A Snap fastener consists of two parts – a socket side with a hole in the middle and a projecting side (with the ball) which fits into the socket as you join them together. They are attached to both sides of the opening and fastened by pressing them together, joining the two halves. 

How to sew a snap

The ball side of the snap is placed on the back of the overlap side of the garment. 

There are two types of snaps that you can use as a fastening. Other than the common snap that is sewn on the fabric, there are snaps that are the no-sew snaps like the magnetic snap. You also get snap tapes with a line of snaps that you can sew on to your garment in one go. 

The small snaps are used as a fastener only on non-straining areas but the magnetic snaps can be used on areas with stress. Magnetic snaps are usually used on bags and purses. The small snaps are used on loose tops, kid’s dresses

Whichever snap you are using, you should use interfacing on the back – this will reduce the stress on the fabric and prevent tearing. 

The sew-in snap is easy to attach to fabric – you just have to sew the snaps on to the fabric with a hand sewing needle and thread. The holes on the sides of the snaps are for that – for you to make strong whip stitches through. 

press studs

How to install a magnetic snap

bag making materials

What do you need to attach snaps ?

You can use snap fastener sets, a marking tool, a hammer, and a cutting mat or hard surface, if it is the no-sew snaps.

The normal snap fasteners are not that much big or strong. But the magnetic snaps are not like that. They are bigger and really strong.

Your magnetic snap consists of 4 parts. 2 main parts which join together and two washers. The washer consists of a round disc with 2 slots through which the snap feet will be inserted on the wrong side.
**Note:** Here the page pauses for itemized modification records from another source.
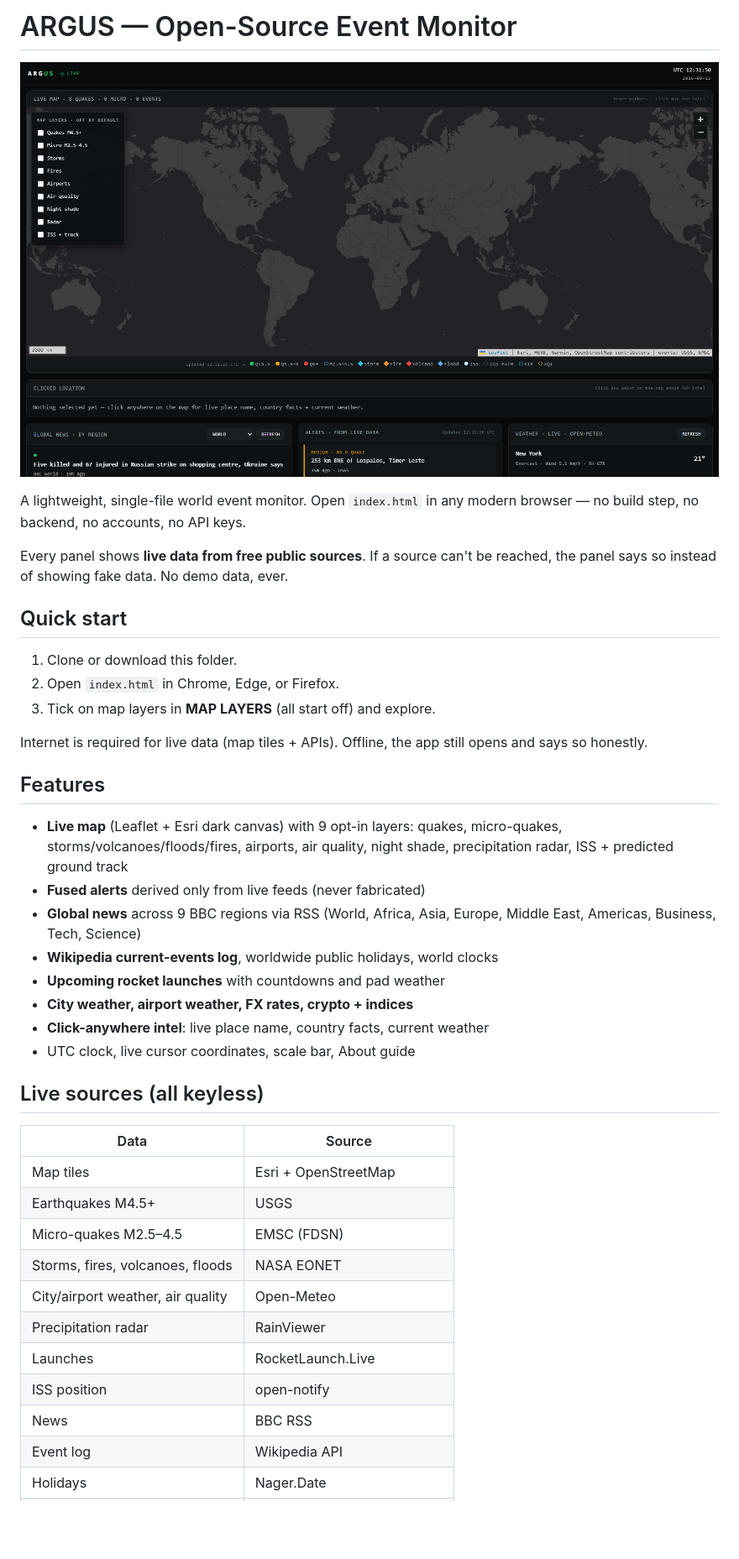
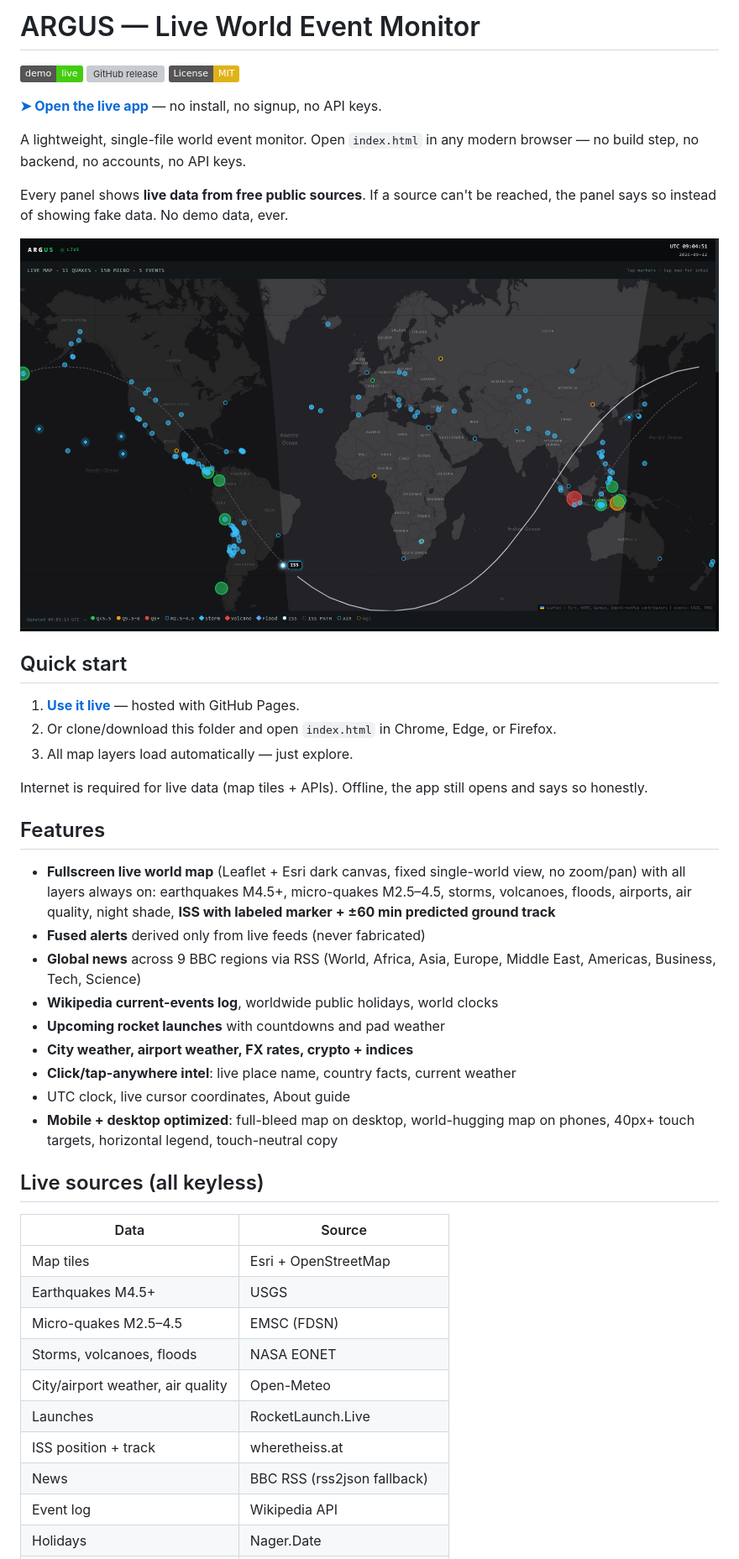
Before and after one commit to analogarcade/argus-world-monitor, a Markdown page: README.md, the part around the change printed below. Shown: that part at 84% size. GitHub-like rendering; pictures changed too: docs/screenshot.png; badges without logos; blank space fills up the shorter version; grey boxes are pictures that could not be loaded.

```diff
--- a/README.md
+++ b/README.md
@@ -1,6 +1,10 @@
-# ARGUS — Open-Source Event Monitor
+# ARGUS — Live World Event Monitor
 
-![ARGUS dashboard](docs/screenshot.png)
+[![Live Demo](https://img.shields.io/badge/demo-live-brightgreen)](https://analogarcade.github.io/argus-world-monitor/)
+[![GitHub release](https://img.shields.io/github/v/release/analogarcade/argus-world-monitor)](https://github.com/analogarcade/argus-world-monitor/releases)
+[![License: MIT](https://img.shields.io/badge/License-MIT-yellow.svg)](LICENSE)
+
+**[➤ Open the live app](https://analogarcade.github.io/argus-world-monitor/)** — no install, no signup, no API keys.
 
 A lightweight, single-file world event monitor. Open `index.html` in any modern
 browser — no build step, no backend, no accounts, no API keys.
@@ -8,28 +12,33 @@ browser — no build step, no backend, no accounts, no API keys.
 Every panel shows **live data from free public sources**. If a source can't be
 reached, the panel says so instead of showing fake data. No demo data, ever.
 
+![ARGUS dashboard](docs/screenshot.png)
+
 ## Quick start
 
-1. Clone or download this folder.
-2. Open `index.html` in Chrome, Edge, or Firefox.
-3. Tick on map layers in **MAP LAYERS** (all start off) and explore.
+1. **[Use it live](https://analogarcade.github.io/argus-world-monitor/)** — hosted with GitHub Pages.
+2. Or clone/download this folder and open `index.html` in Chrome, Edge, or Firefox.
+3. All map layers load automatically — just explore.
 
 Internet is required for live data (map tiles + APIs). Offline, the app still
 opens and says so honestly.
 
 ## Features
 
-- **Live map** (Leaflet + Esri dark canvas) with 9 opt-in layers:
-  quakes, micro-quakes, storms/volcanoes/floods/fires, airports, air quality,
-  night shade, precipitation radar, ISS + predicted ground track
+- **Fullscreen live world map** (Leaflet + Esri dark canvas, fixed single-world
+  view, no zoom/pan) with all layers always on: earthquakes M4.5+, micro-quakes
+  M2.5–4.5, storms, volcanoes, floods, airports, air quality, night shade,
+  **ISS with labeled marker + ±60 min predicted ground track**
 - **Fused alerts** derived only from live feeds (never fabricated)
 - **Global news** across 9 BBC regions via RSS (World, Africa, Asia, Europe,
   Middle East, Americas, Business, Tech, Science)
 - **Wikipedia current-events log**, worldwide public holidays, world clocks
 - **Upcoming rocket launches** with countdowns and pad weather
 - **City weather, airport weather, FX rates, crypto + indices**
-- **Click-anywhere intel**: live place name, country facts, current weather
-- UTC clock, live cursor coordinates, scale bar, About guide
+- **Click/tap-anywhere intel**: live place name, country facts, current weather
+- UTC clock, live cursor coordinates, About guide
+- **Mobile + desktop optimized**: full-bleed map on desktop, world-hugging map
+  on phones, 40px+ touch targets, horizontal legend, touch-neutral copy
 
 ## Live sources (all keyless)
 
@@ -38,12 +47,11 @@ opens and says so honestly.
 | Map tiles | Esri + OpenStreetMap |
 | Earthquakes M4.5+ | USGS |
 | Micro-quakes M2.5–4.5 | EMSC (FDSN) |
-| Storms, fires, volcanoes, floods | NASA EONET |
+| Storms, volcanoes, floods | NASA EONET |
 | City/airport weather, air quality | Open-Meteo |
-| Precipitation radar | RainViewer |
 | Launches | RocketLaunch.Live |
-| ISS position | open-notify |
-| News | BBC RSS |
+| ISS position + track | wheretheiss.at |
+| News | BBC RSS (rss2json fallback) |
 | Event log | Wikipedia API |
 | Holidays | Nager.Date |
 | FX rates | Frankfurter |
```
Also changed, not shown: other parts of README.md (+9 -2 lines), docs/og-preview.png (added), 1 other file.
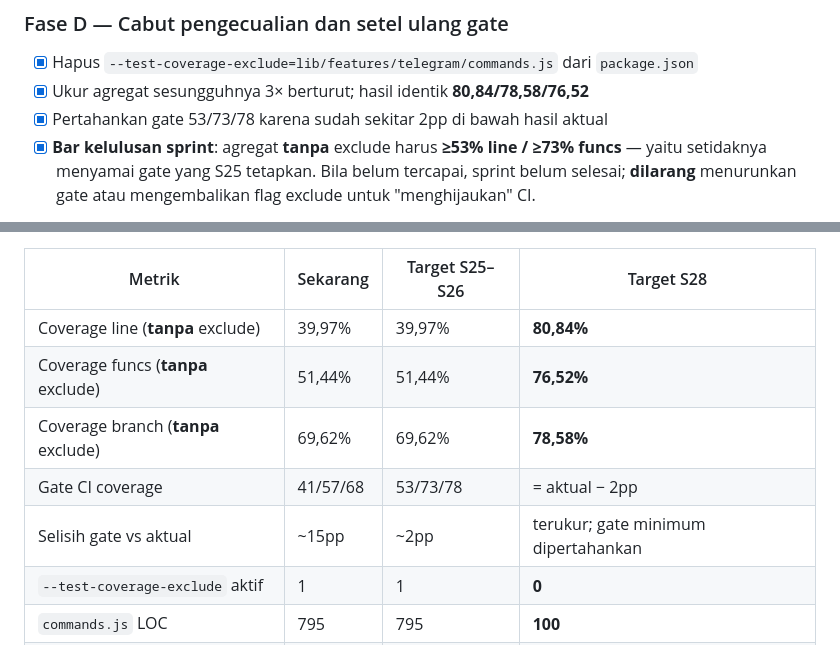
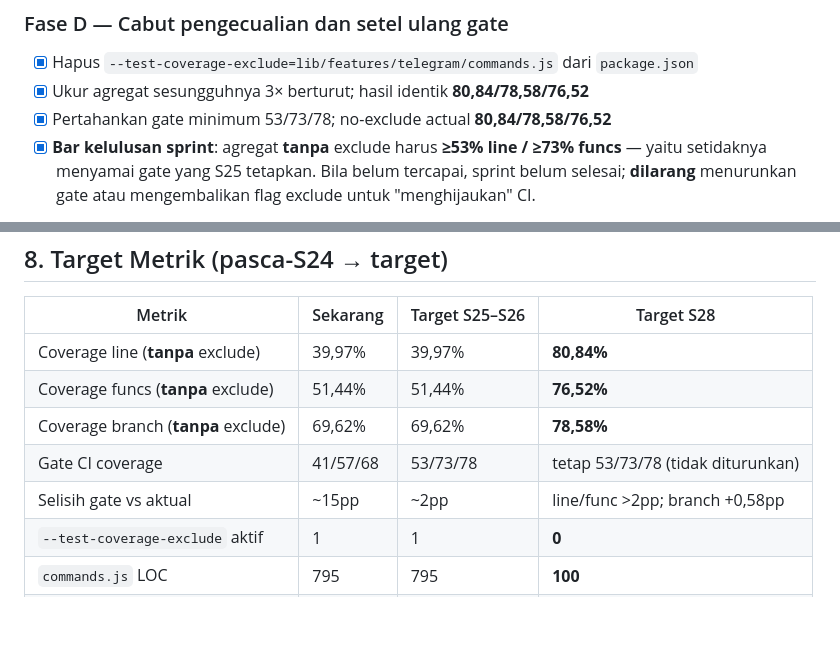
Before and after one commit to iggbudi/socai, a Markdown page: sprint-plan-backlog.md, 2 parts joined by grey strips. Rendered like a GitHub page; blank space fills up the shorter version.

Commit message:
docs: clarify final coverage margin

```diff
--- a/sprint-plan-backlog.md
+++ b/sprint-plan-backlog.md
@@ -240,7 +240,7 @@ coverage yang dilaporkan CI bukan coverage proyek. Sprint ini mencabutnya.
 ### Fase D — Cabut pengecualian dan setel ulang gate
 - [x] Hapus `--test-coverage-exclude=lib/features/telegram/commands.js` dari `package.json`
 - [x] Ukur agregat sesungguhnya 3× berturut; hasil identik **80,84/78,58/76,52**
-- [x] Pertahankan gate 53/73/78 karena sudah sekitar 2pp di bawah hasil aktual
+- [x] Pertahankan gate minimum 53/73/78; no-exclude actual **80,84/78,58/76,52**
 - [x] **Bar kelulusan sprint**: agregat **tanpa** exclude harus **≥53% line / ≥73% funcs** —
       yaitu setidaknya menyamai gate yang S25 tetapkan. Bila belum tercapai, sprint belum selesai;
       **dilarang** menurunkan gate atau mengembalikan flag exclude untuk "menghijaukan" CI.
@@ -367,8 +367,8 @@ regresi lolos CI, dan alarm skema palsu.
 | Coverage line (**tanpa** exclude) | 39,97% | 39,97% | **80,84%** |
 | Coverage funcs (**tanpa** exclude) | 51,44% | 51,44% | **76,52%** |
 | Coverage branch (**tanpa** exclude) | 69,62% | 69,62% | **78,58%** |
-| Gate CI coverage | 41/57/68 | 53/73/78 | = aktual − 2pp |
-| Selisih gate vs aktual | ~15pp | ~2pp | terukur; gate minimum dipertahankan |
+| Gate CI coverage | 41/57/68 | 53/73/78 | tetap 53/73/78 (tidak diturunkan) |
+| Selisih gate vs aktual | ~15pp | ~2pp | line/func >2pp; branch +0,58pp |
 | `--test-coverage-exclude` aktif | 1 | 1 | **0** |
 | `commands.js` LOC | 795 | 795 | **100** |
 | Jumlah test | 145 | ~152 | **208** |
```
Make a mark using pencil/chalk/marker on the wrong side of the fabric where you want the snap to be installed.

Fuse a small square piece of interfacing or stabiliser (a little bigger than the snap) centered over the mark you made. This is very important because the strength of the magnetic snap can overpower the fabric and it may tear. So using interfacing on the magnetic snap in uncompromisable. 

Take the  washer and place it over the mark you have made

Using a pencil draw through the 2 slots – to mark the placement of the holes you have to make.

Use a seam ripper to make 2 small cuts along the 2 lines you have made;
just cut as much (or less) as you need; only enough for the feet of your snap to get inside.

If the holes are too big the whole snap will float everywhere. Push the feet of your snap through the slits. Now place the circular washer – insert the feet through the holes in the washer.

Fold the feet to the inside or to either sides. This will firmly secure the snap on your fabric. Now if you want to ( to avoid the snap from wearing the inside fabric ) you can add a piece of fabric (nonfrayable type like fleece) on top of this area and stitch in place.

Do the same with the other part of your snap (twin piece) on the other end of your fabric. Ensure that you can close the snaps perfectly before fitting the twin piece. Fix the part the same way as you did earlier

How to attach the ordinary no-sew snaps

To attach one or two is no problem but if you have a lot of no-sew snaps you may want to use an industrial snap press machine. The name sounds big, but the machine is small and easy to use. There is no way you can get it wrong with this machine. You can  also use a handy plier style snap press tool, to easily attach your snaps.

Related posts: Different types of fasteners used in clothes.; How to make chinese frog fasteners ; How to attach no-sew fasteners

Subscribe to get weekly notifications of posts in your email

Author: Sarina Tariq

Hi, I love sewing, fabric, fashion, embroidery, doing easy DIY projects and then writing about them. Hope you have fun learning from sewguide as much as I do. If you find any mistakes here, please point it out in the comments.
Your opinion is important. Leave a comment